The lyrical themes of Practice What You Preach are more about politics and society than the occult themes of the band's previous two albums. The title track of this album was a moderate mainstream rock hit, which featured a music video that gained substantial MTV airplay, as did "The Ballad". By June 1992, Practice What You Preach had sold over 450,000 copies in the U.S,
Reviews for Practice What You Preach have generally been favorable. Allmusic's Alex Henderson awards it three stars out of five, and for the album, he claims that Testament placed "more emphasis on subjects like freedom of choice, political corruption, hypocrisy, and the effects of greed and avarice" and that "its musical approach is much the same -- under the direction of metal producer Alex Perialas."
Practice What You Preach entered the Billboard 200 album charts in September 1989, a month after its release. The album peaked at number 77 and remained on the chart for twelve weeks.

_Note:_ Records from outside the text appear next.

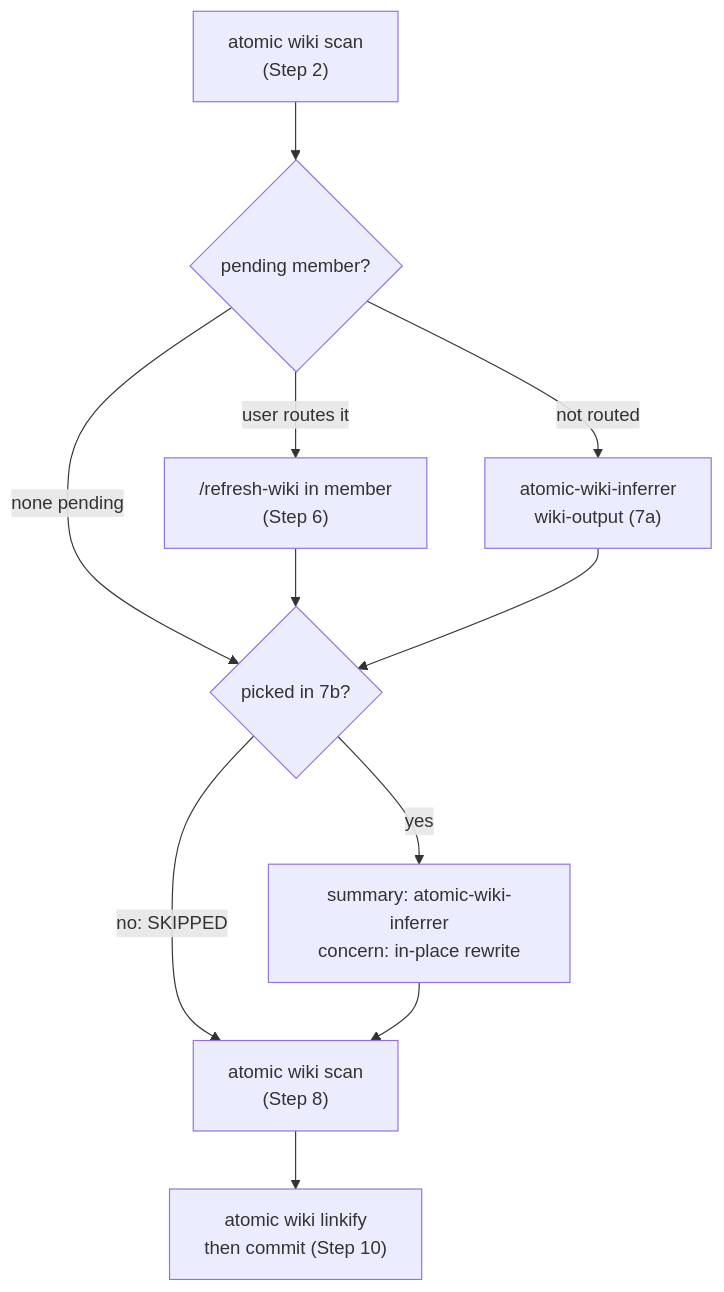
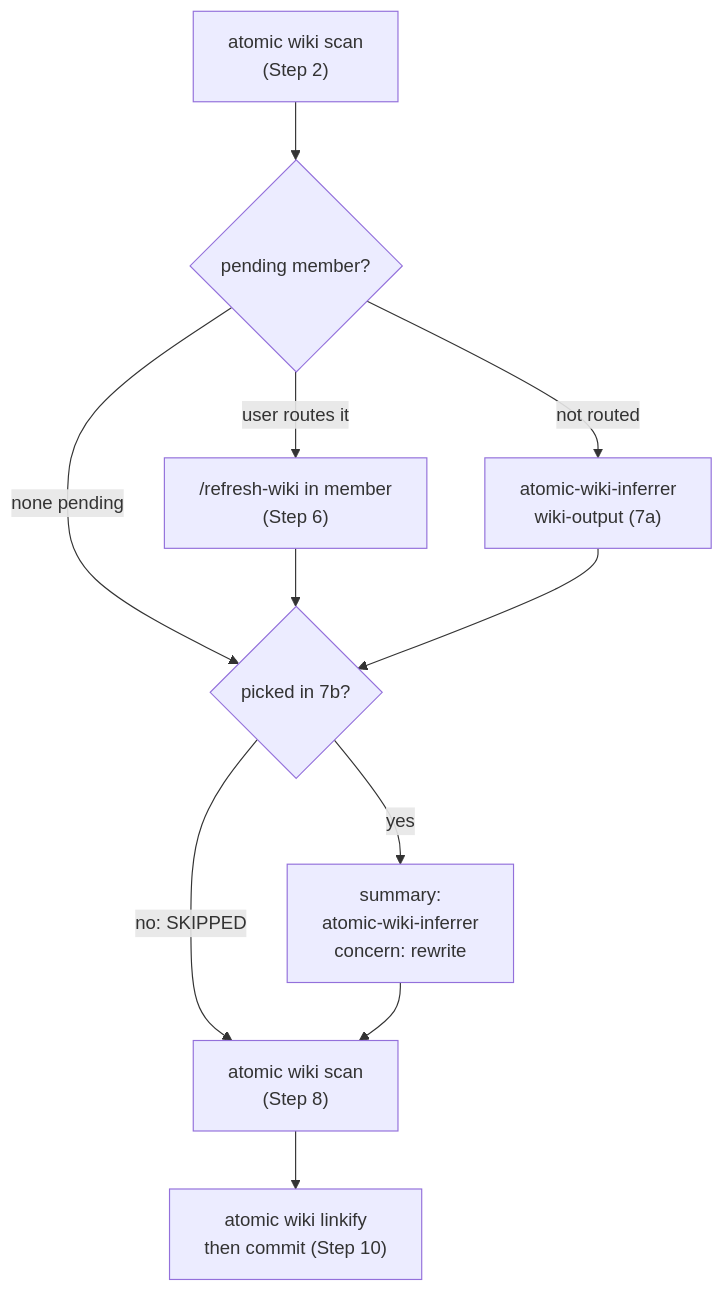
The second of 9 diagrams in docs/wiki/wiki.md (damusix/atomic-claude), drawn with Mermaid before and after one commit. The commit also changed other lines of this file and 11 other files, not shown here.

````diff
--- a/docs/wiki/wiki.md
+++ b/docs/wiki/wiki.md
@@ -50,14 +50,14 @@
 ```mermaid
 flowchart TD
     %% source: context/commands/refresh-wiki.md (realm Steps 2-10)
     S2["atomic wiki scan<br/>(Step 2)"] --> P{"pending member?"}
     P -->|"user routes it"| R6["/refresh-wiki in member<br/>(Step 6)"]
     P -->|"not routed"| W7a["atomic-wiki-inferrer<br/>wiki-output (7a)"]
     P -->|"none pending"| L7b
     R6 --> L7b{"picked in 7b?"}
     W7a --> L7b
-    L7b -->|"yes"| RA["summary: atomic-wiki-inferrer<br/>concern: in-place rewrite"]
+    L7b -->|"yes"| RA["summary:<br/>atomic-wiki-inferrer<br/>concern: rewrite"]
     L7b -->|"no: SKIPPED"| S8["atomic wiki scan<br/>(Step 8)"]
     RA --> S8
     S8 --> LK["atomic wiki linkify<br/>then commit (Step 10)"]
 ```
````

Testament toured for less than a year to promote Practice What You Preach. They embarked on a one-month U.S. tour in October 1989 with Annihilator and Wrathchild America (who had just released their respective debut albums Alice in Hell and Climbin' the Walls), and played two shows in California with Nuclear Assault and Voivod in December. The second leg of the Practice What You Preach tour began in January 1990, when Testament was supporting Mortal Sin in Germany and the UK with Xentrix and Horse London. Following their first visit to Japan in February, Testament embarked on a two-month U.S. tour with Savatage, which featured support from Nuclear Assault, Dead Horse and Dark Angel. After the Practice What You Preach tour came to an end in May 1990, Testament began work on their fourth studio album Souls of Black.